Using "style" as the search string, find the matching lines below and copy them.

----

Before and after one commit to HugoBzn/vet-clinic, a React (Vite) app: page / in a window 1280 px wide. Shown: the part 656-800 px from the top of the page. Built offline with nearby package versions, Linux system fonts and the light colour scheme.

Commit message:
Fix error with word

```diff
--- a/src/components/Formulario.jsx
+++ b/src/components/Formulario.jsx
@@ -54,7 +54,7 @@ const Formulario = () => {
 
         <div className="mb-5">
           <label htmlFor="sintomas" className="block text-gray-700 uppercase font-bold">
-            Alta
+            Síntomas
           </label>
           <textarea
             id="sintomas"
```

----

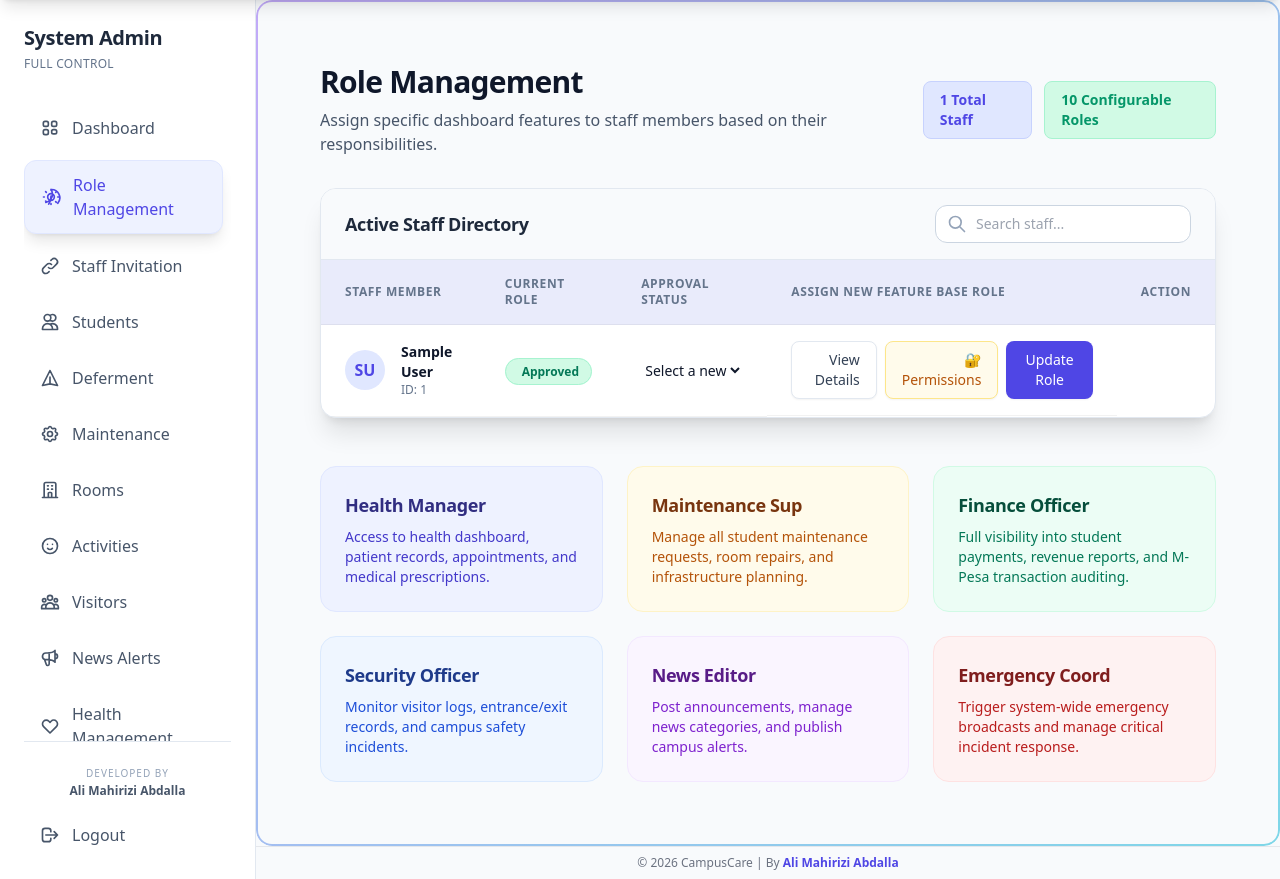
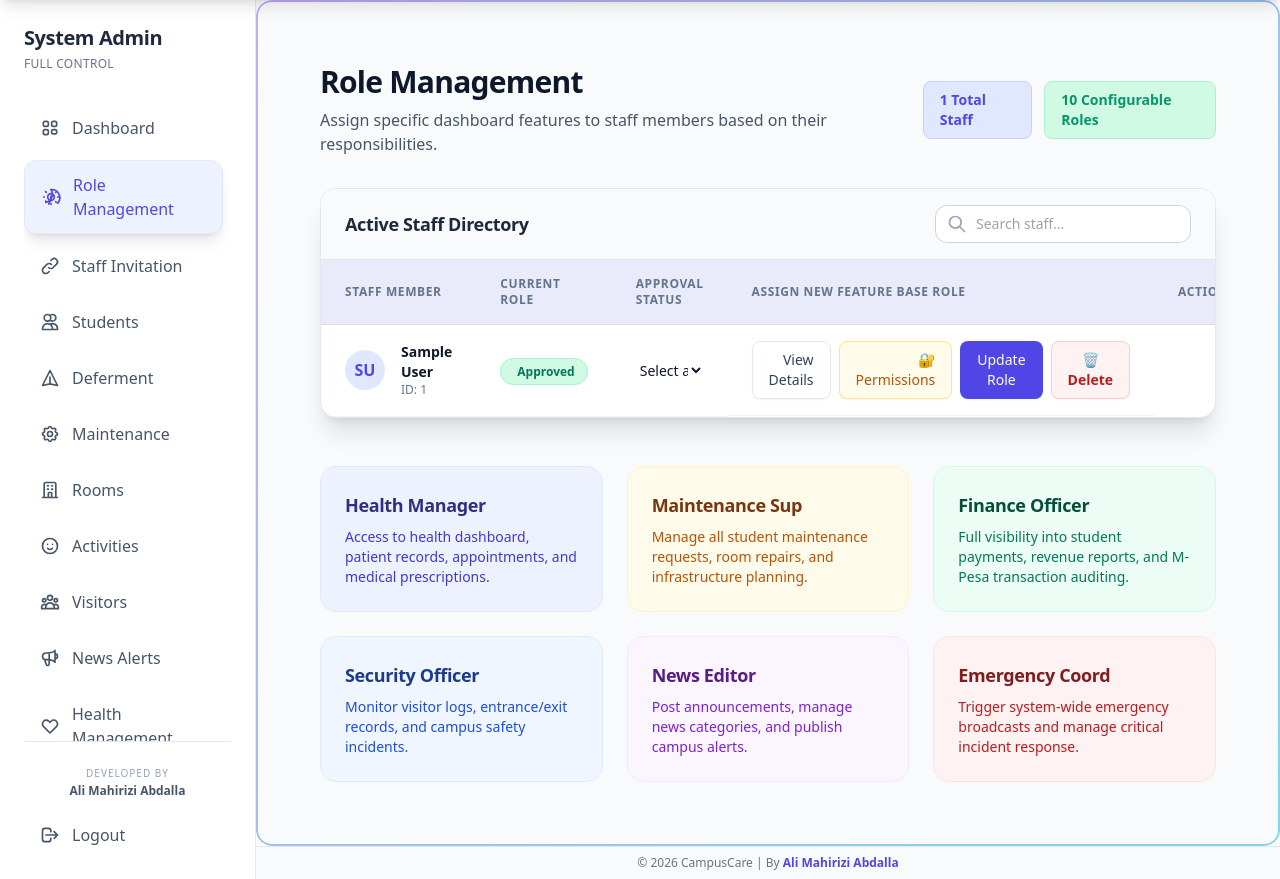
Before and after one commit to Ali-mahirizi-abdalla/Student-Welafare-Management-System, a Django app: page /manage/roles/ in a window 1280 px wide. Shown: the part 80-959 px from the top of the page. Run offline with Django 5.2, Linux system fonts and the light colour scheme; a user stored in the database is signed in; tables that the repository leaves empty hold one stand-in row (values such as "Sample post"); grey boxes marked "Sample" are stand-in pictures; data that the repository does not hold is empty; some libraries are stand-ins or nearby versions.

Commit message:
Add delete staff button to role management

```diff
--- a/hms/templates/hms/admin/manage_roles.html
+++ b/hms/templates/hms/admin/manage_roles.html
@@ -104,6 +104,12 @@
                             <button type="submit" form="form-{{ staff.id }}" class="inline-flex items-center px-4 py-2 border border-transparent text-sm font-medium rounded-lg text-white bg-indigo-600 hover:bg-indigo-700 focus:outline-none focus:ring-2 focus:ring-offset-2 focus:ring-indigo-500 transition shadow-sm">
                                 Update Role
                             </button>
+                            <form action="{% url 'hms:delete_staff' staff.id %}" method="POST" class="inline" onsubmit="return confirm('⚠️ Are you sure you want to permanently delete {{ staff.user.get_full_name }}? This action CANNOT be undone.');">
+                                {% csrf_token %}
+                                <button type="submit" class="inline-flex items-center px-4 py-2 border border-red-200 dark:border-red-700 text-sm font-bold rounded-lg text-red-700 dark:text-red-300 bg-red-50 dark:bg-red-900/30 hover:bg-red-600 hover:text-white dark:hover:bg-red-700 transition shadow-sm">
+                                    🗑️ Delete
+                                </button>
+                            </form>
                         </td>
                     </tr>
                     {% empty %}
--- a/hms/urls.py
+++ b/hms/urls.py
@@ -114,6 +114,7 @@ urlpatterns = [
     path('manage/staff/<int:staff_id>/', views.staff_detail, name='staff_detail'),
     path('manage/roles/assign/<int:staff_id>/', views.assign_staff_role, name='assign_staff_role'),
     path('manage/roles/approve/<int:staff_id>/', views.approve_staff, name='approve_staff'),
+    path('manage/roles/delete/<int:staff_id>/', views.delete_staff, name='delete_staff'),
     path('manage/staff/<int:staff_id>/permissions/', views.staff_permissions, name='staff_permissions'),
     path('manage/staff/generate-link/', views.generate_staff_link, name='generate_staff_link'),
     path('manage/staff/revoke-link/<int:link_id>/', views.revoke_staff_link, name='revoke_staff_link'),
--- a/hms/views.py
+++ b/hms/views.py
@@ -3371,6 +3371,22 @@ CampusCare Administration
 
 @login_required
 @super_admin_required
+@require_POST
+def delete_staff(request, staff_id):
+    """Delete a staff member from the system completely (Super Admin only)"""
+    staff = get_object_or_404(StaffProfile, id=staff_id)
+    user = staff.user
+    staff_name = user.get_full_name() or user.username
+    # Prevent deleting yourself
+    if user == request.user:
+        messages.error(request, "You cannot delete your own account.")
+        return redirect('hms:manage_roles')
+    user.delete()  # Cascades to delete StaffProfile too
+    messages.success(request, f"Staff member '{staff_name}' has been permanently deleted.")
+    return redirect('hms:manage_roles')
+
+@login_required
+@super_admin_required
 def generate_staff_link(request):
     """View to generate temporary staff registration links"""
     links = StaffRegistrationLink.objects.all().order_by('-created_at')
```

----

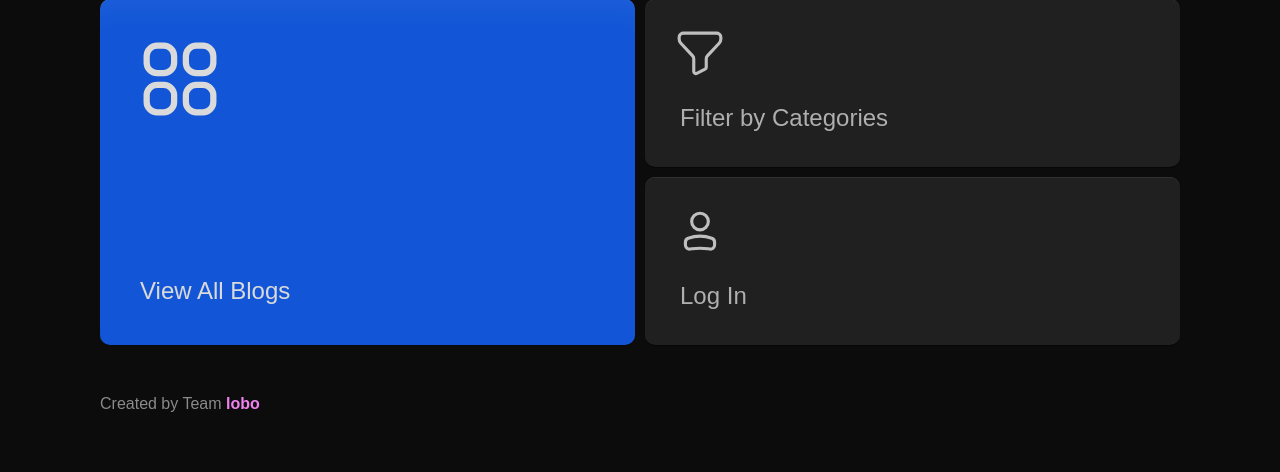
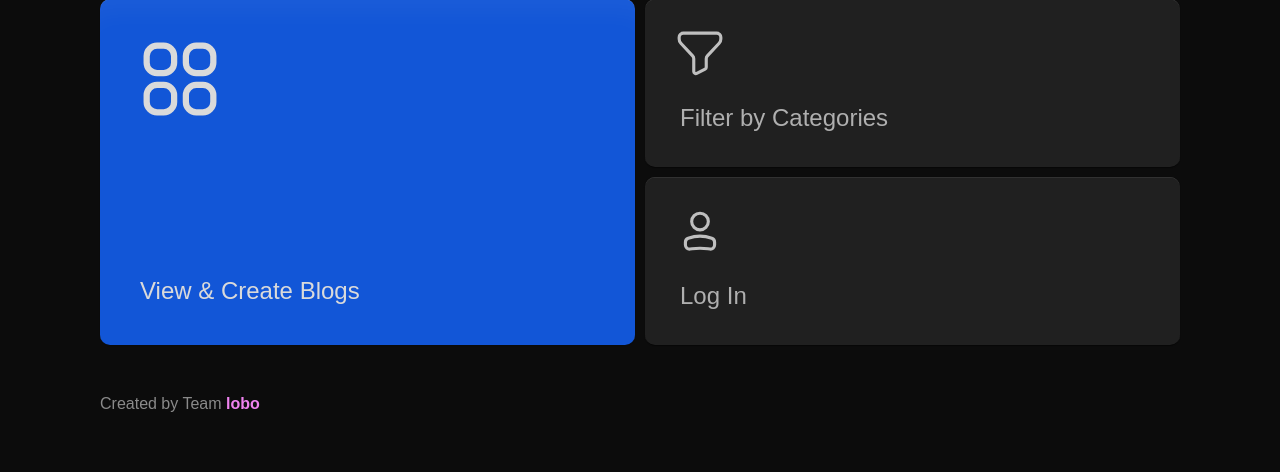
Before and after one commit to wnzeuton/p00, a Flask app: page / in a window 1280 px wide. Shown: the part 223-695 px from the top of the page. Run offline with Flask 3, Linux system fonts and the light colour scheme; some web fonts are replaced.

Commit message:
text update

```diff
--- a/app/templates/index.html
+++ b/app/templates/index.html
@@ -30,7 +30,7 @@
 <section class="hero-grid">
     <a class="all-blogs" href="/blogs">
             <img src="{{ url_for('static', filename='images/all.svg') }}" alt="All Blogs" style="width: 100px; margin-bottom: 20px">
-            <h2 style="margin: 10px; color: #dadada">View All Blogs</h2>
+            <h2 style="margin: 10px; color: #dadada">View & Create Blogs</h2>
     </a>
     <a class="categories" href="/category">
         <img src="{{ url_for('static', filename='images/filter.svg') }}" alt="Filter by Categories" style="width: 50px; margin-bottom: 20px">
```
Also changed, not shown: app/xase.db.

----

Output for this exercise
             <img src="{{ url_for('static', filename='images/all.svg') }}" alt="All Blogs" style="width: 100px; margin-bottom: 20px">
-            <h2 style="margin: 10px; color: #dadada">View All Blogs</h2>
+            <h2 style="margin: 10px; color: #dadada">View & Create Blogs</h2>
         <img src="{{ url_for('static', filename='images/filter.svg') }}" alt="Filter by Categories" style="width: 50px; margin-bottom: 20px">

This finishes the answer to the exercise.